- Required work
Search the records for the string "jpeg". Copy each line where it occurs.

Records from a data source
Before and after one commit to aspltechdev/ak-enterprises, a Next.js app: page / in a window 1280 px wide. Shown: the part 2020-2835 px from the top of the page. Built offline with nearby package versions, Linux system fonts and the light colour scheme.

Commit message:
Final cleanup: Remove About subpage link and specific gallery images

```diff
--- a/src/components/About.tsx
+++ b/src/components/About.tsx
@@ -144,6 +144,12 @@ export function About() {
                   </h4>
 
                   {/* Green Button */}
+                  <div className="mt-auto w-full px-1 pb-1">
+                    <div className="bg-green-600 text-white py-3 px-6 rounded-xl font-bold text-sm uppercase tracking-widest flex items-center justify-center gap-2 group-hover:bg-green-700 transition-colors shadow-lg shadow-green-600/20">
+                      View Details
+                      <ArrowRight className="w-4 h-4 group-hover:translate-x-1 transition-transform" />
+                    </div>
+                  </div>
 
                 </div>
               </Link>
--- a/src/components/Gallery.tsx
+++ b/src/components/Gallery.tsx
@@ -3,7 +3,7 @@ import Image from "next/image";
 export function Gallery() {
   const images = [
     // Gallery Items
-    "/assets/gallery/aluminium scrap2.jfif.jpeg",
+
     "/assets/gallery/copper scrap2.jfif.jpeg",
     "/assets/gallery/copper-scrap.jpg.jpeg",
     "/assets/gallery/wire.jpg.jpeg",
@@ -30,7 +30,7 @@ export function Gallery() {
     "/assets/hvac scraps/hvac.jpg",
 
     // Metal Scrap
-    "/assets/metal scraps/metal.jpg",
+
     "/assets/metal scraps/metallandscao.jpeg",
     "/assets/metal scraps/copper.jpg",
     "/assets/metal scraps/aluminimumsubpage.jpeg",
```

==

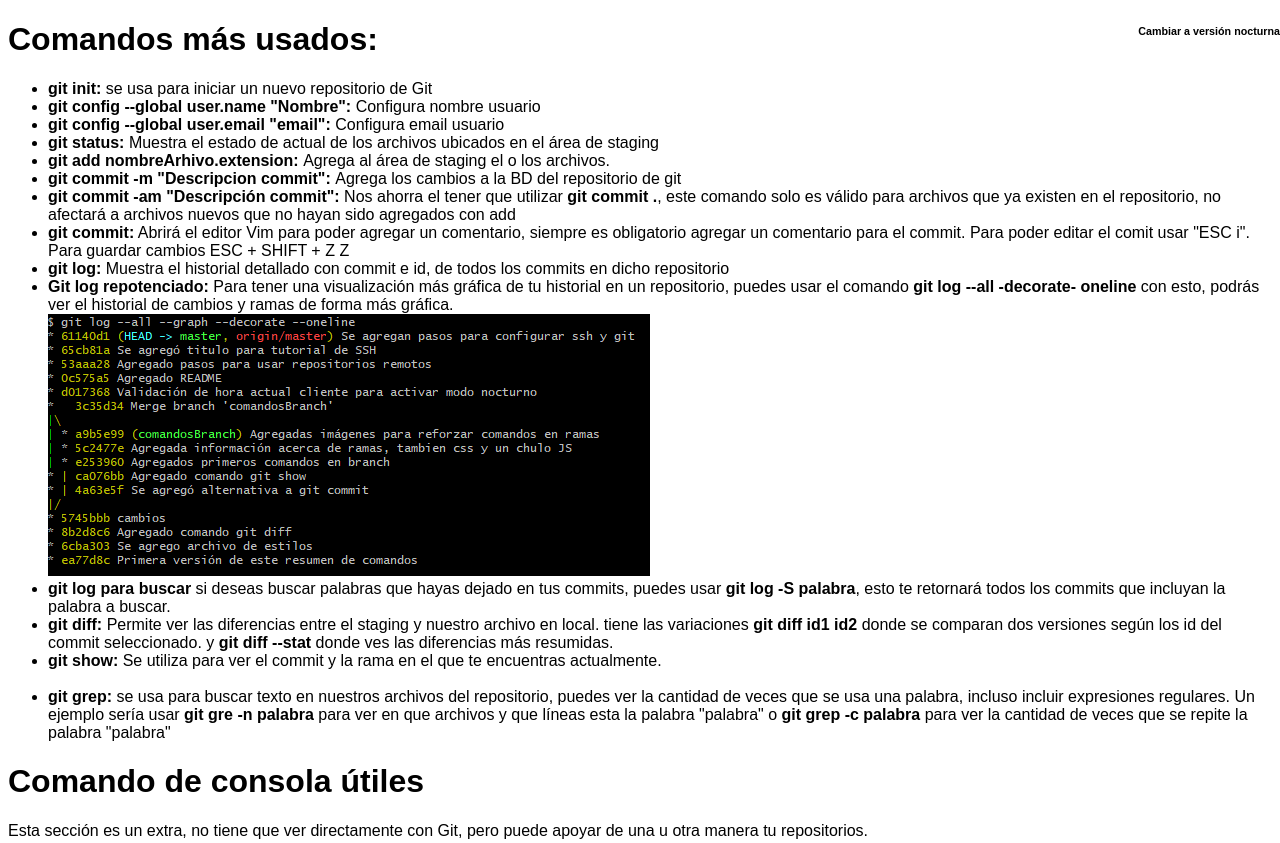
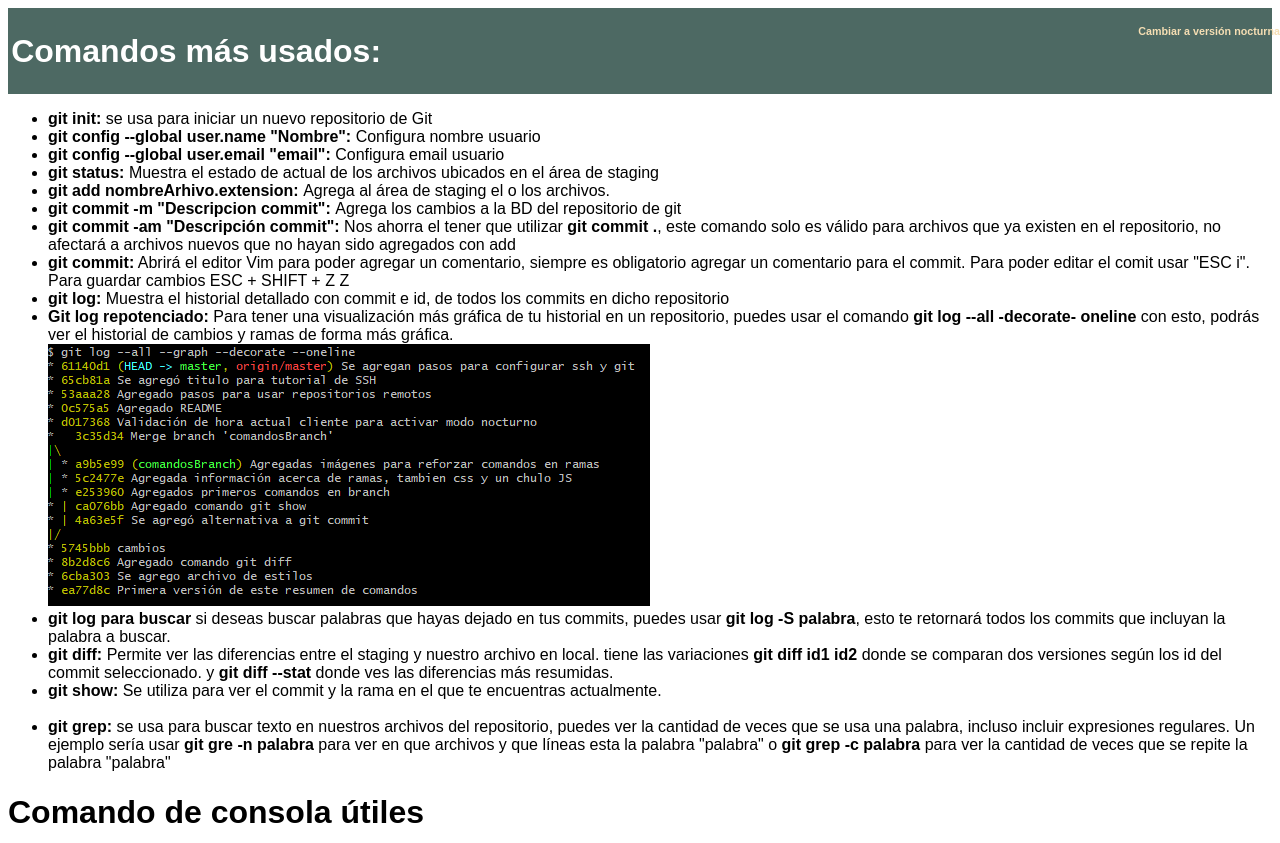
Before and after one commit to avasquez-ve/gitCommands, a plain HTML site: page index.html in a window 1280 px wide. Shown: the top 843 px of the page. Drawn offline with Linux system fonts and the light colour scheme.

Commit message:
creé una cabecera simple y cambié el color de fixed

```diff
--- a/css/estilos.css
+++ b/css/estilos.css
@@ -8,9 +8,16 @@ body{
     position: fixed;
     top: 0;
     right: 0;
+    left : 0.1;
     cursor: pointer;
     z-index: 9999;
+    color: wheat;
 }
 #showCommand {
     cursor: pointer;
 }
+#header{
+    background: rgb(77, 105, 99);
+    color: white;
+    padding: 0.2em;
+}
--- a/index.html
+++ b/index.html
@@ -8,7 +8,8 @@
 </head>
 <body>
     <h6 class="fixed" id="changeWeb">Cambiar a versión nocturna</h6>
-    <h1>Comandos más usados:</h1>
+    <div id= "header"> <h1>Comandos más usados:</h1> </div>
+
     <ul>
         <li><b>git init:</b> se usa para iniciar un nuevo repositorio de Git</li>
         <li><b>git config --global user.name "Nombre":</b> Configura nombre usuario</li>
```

- Task output
-    "/assets/gallery/aluminium scrap2.jfif.jpeg",
     "/assets/gallery/copper scrap2.jfif.jpeg",
     "/assets/gallery/copper-scrap.jpg.jpeg",
     "/assets/gallery/wire.jpg.jpeg",
     "/assets/metal scraps/metallandscao.jpeg",
     "/assets/metal scraps/aluminimumsubpage.jpeg",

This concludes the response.